We didn't set out to try cocktails in Florence, but we weren't about to pass up an opportunity. The guys at Ditta Artigianali raved about Fusion, and especially a guy named Marco. After a brief stroll on the river, Noelle and I made our way to Fusion Bar and Restaurant at the Gallery Hotel Art.
It's a bit surreal to walk into the hotel. You're immediately bombarded with enormous portraits of American celebrities and a luxury interior. As you enter the restaurant, you find yourself in a nice Asian fusion restaurant with hip jazz music playing. Not what you expect in a medieval city, to say the least.
We arrived early, so it was entirely empty. Over time, though, people began to trickle in. Australians, Americans, and lots of Italians of course. It was never loud, and felt like any luxury hotel bar should feel: easy, relaxed, and comfy.
Marco is an absolute beast behind the bar. Watching this guy move is mesmerizing. He's got a kind of natural flair to his movements that you don't see very often. Each motion seems choreographed, but without appearing ostentatious. The casual drinker probably wouldn't even notice.
He's more than just moves, too. His execution is spot on. His stirred drinks were never too watery or too boozy, and his shaken drinks were perfectly frothy. Even as orders came pouring in, he never lost his composure. He knocked out drink after drink and still had time to chat with us without breaking a sweat.
Fusion Bar, he explained, is a rarity in Florence. Most Italians aren't used to drinking in hotel bars, he said, and those who did were used to Aperol Spritzes.
Despite the craft part of this craft cocktail bar, lots of Aperol Spritzes still went out.
But Fusion had been around for over a decade, and in that time they'd built up a huge fan base who appreciated the bar's craft approach to cocktails. They were doing fresh juices before it was even catching on in the States.
Marco himself was trained as an architect, but his deep love of cocktails put him in a bind. Should he do two things acceptably, or excel at one thing? He chose the latter, and fifteen years later his mastery is apparent.
I had an Americano twist, something Marco recommended for a warm afternoon in Florence. Instead of Campari, he used Cynar. This helped dry the cocktail out a good deal, and the lemon lingered long after swallowing. Like many Italian cocktails we tried, this was sweeter than the American cocktail drinker would normally experience, but it was by no means cloying. All in all, perfectly executed and delicious.
We ended with a drink Marco made for a perfume launch party. The perfume was heavily scented with grapefruit and rosemary, so the cocktail matched it by using both a grapefruit infused vodka and a rosemary infused vodka. It was sweetened with a rosemary simple syrup. This drink was dry for the Italian palate, but absolutely perfect for the American palate. Just sweet enough to bring out the rosemary and cut the bitterness of the grapefruit, but one would never call it sweet.

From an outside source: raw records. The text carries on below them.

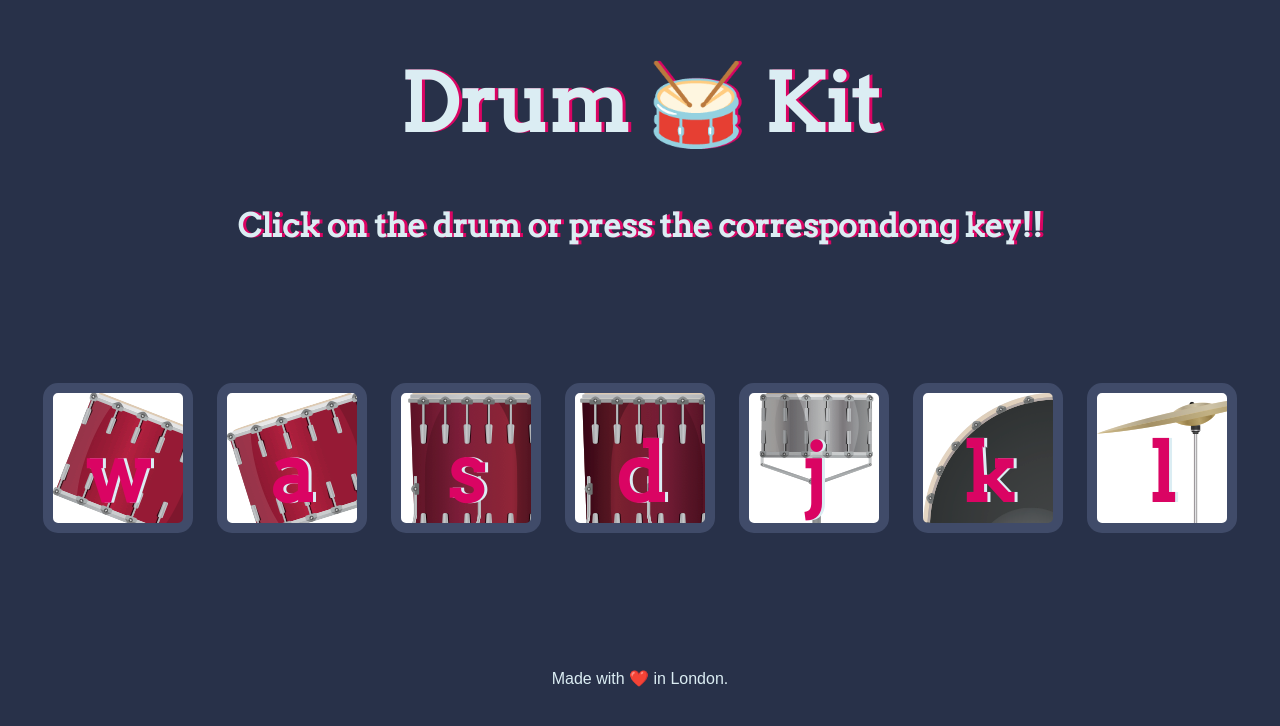
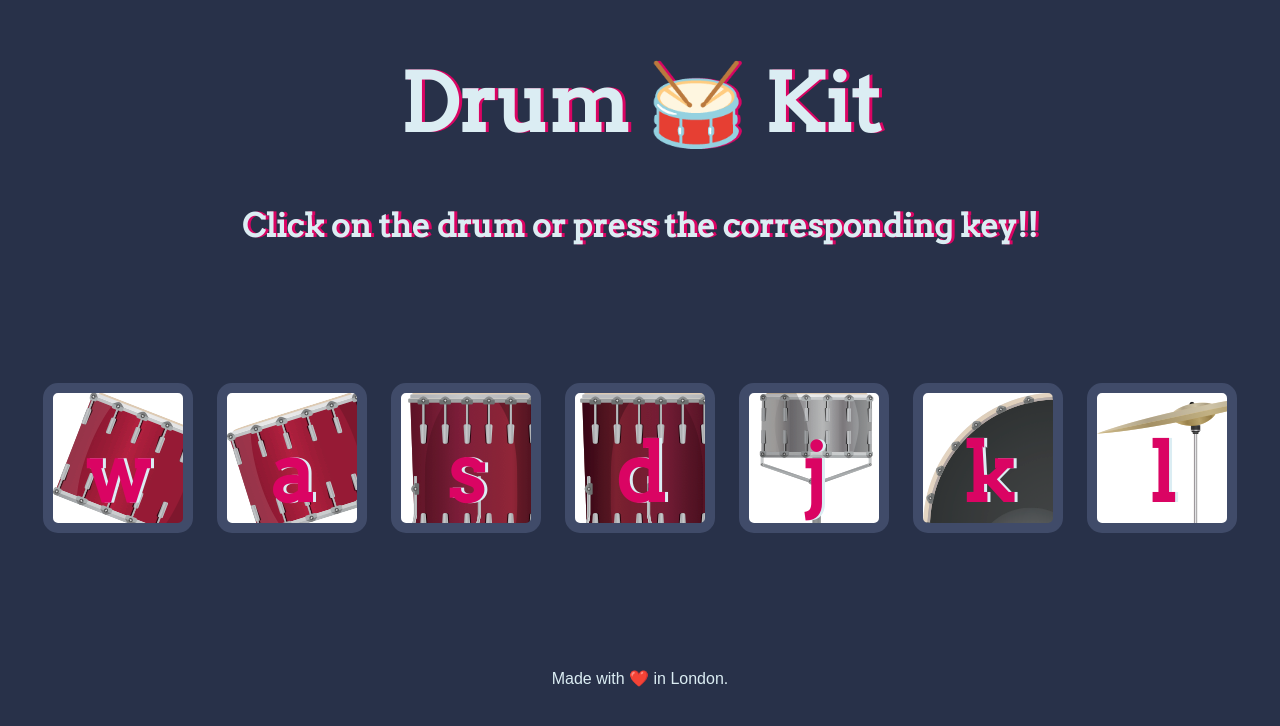
Before and after one commit to vartika1203/drumkit, a plain HTML site: page index.html in a window 1280 px wide. Drawn offline with Linux system fonts and the light colour scheme.

Commit message:
Update index.html

```diff
--- a/index.html
+++ b/index.html
@@ -11,7 +11,7 @@
 <body>
 
   <h1 id="title">Drum 🥁 Kit</h1>
-  <h2>Click on the drum or press the correspondong key!!</h2>
+  <h2>Click on the drum or press the corresponding key!!</h2>
   <div class="set">
     <button class="w drum">w</button>
     <button class="a drum">a</button>
```
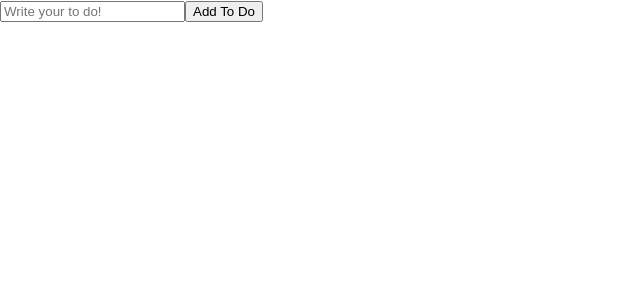
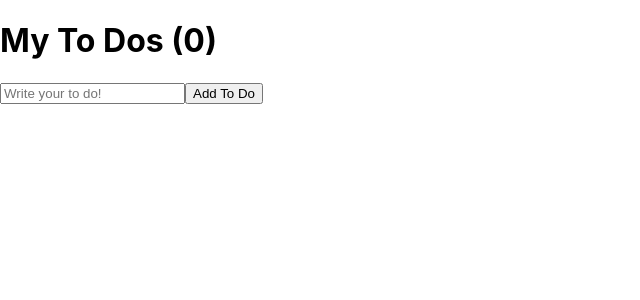
Before and after one commit to johj703/PR_React, a React (Create React App) app in the folder ch01/: page / in a window 1280 px wide. Shown: the top 300 px of the page, without its empty margins (0-640 px from the left). Built offline with nearby package versions, Linux system fonts and the light colour scheme.

Commit message:
'Write your to do!'에 입력한 단어들을 Array에 입력

```diff
--- a/ch01/src/App.js
+++ b/ch01/src/App.js
@@ -2,16 +2,19 @@ import { useState } from "react";
 
 function App() {
   const [toDo, setToDo] = useState("");
+  const [toDos, setToDos] = useState([]);
   const onChange = (event) => setToDo(event.target.value);
   const onSubmit = (event) => {
     event.preventDefault();
     if (toDo === "") {
       return;
     }
+    setToDos((currentArray) => [toDo, ...currentArray]);
     setToDo("");
   };
   return (
     <div>
+      <h1>My To Dos ({toDos.length})</h1>
       <form onSubmit={onSubmit}>
         <input
           onChange={onChange}
```
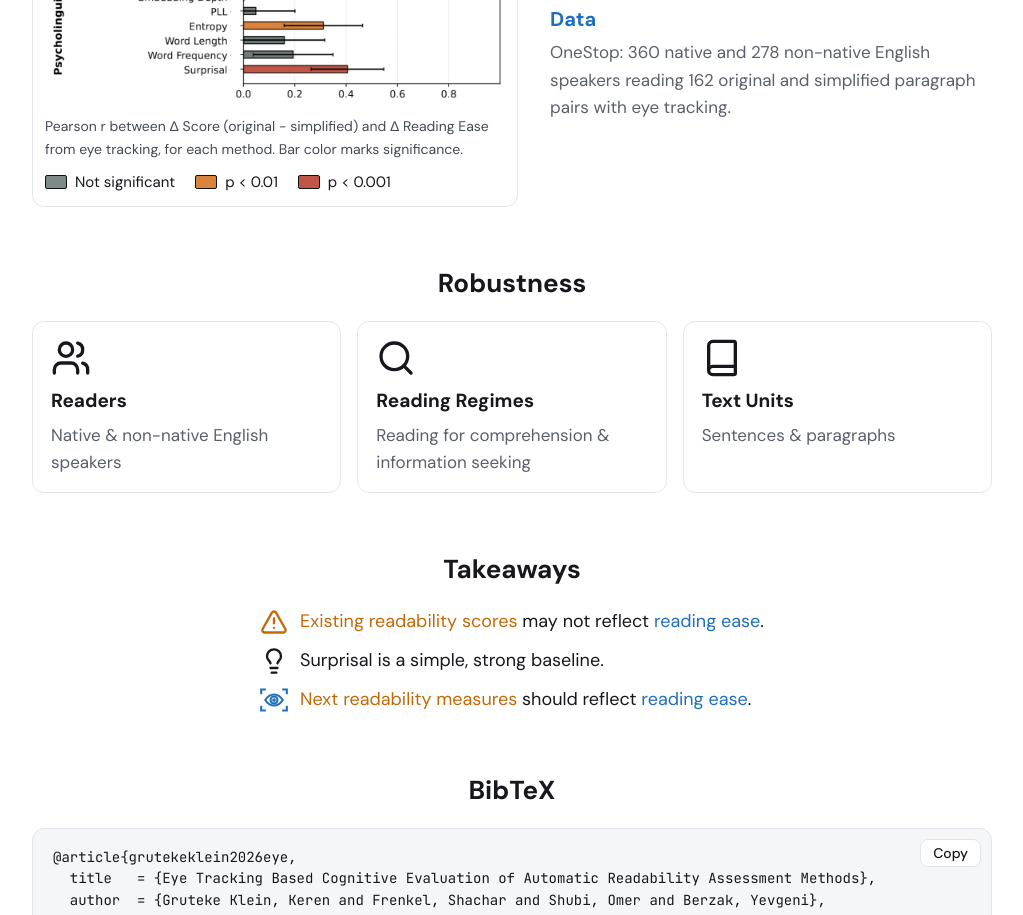
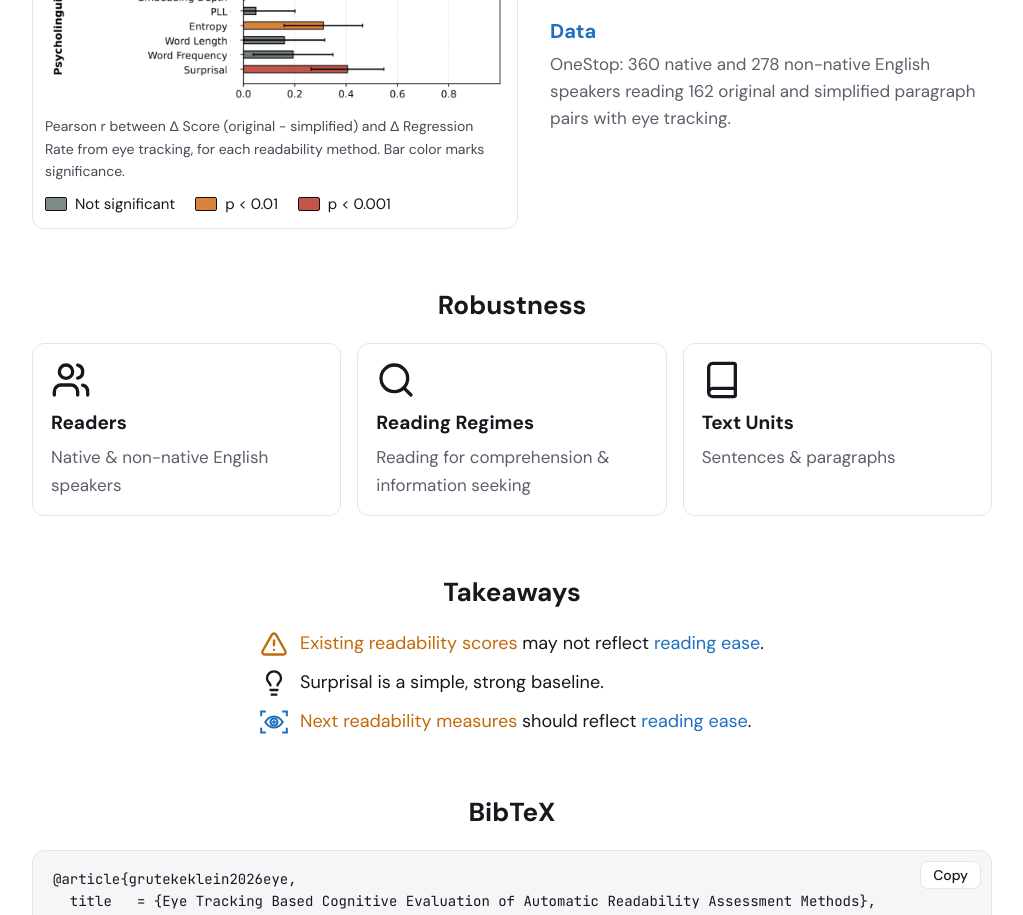
Before and after one commit to lacclab/Readability-Evaluation-Using-Reading-Ease-Landing, a plain HTML site: page index.html in a window 1280 px wide. Shown: the part 3059-3974 px from the top of the page, without its empty margins (128-1151 px from the left). Drawn offline with Linux system fonts and the light colour scheme.

Commit message:
plot desc

```diff
--- a/index.html
+++ b/index.html
@@ -246,7 +246,7 @@ header .buttons.secondary{margin-top:-6px}
     <div class="result">
       <figure>
         <img src="static/images/results.png" alt="Bar chart of Pearson r between the change in each method's score and the change in reading ease, from original to simplified texts. Readability methods from 1948 to 2025 are low; surprisal is highest.">
-        <figcaption>Pearson r between Δ Score (original − simplified) and Δ Reading Ease from eye tracking, for each method. Bar color marks significance.
+        <figcaption>Pearson r between Δ Score (original − simplified) and Δ Regression Rate from eye tracking, for each readability method. Bar color marks significance.
           <span class="legend" aria-label="Legend">
             <span><i style="background:#7d8a87"></i>Not significant</span>
             <span><i style="background:#d9843a"></i>p &lt; 0.01</span>
```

As usual in Italy, Fusion serves snacks with cocktails. They change every day and fit in with the Japanese theme of the restaurant. We had some edamame and kappa maki.
Fusion Bar and Restaurant
Vicolo dell'Oro, 3, 50123 Firenze, Italy
+39 055 2726 6987
Snack: every day, 12.30 - 15.00
Dinner: every day, 19.30 to 23.00.
Cocktail bar: every day, 15.00 to 00.00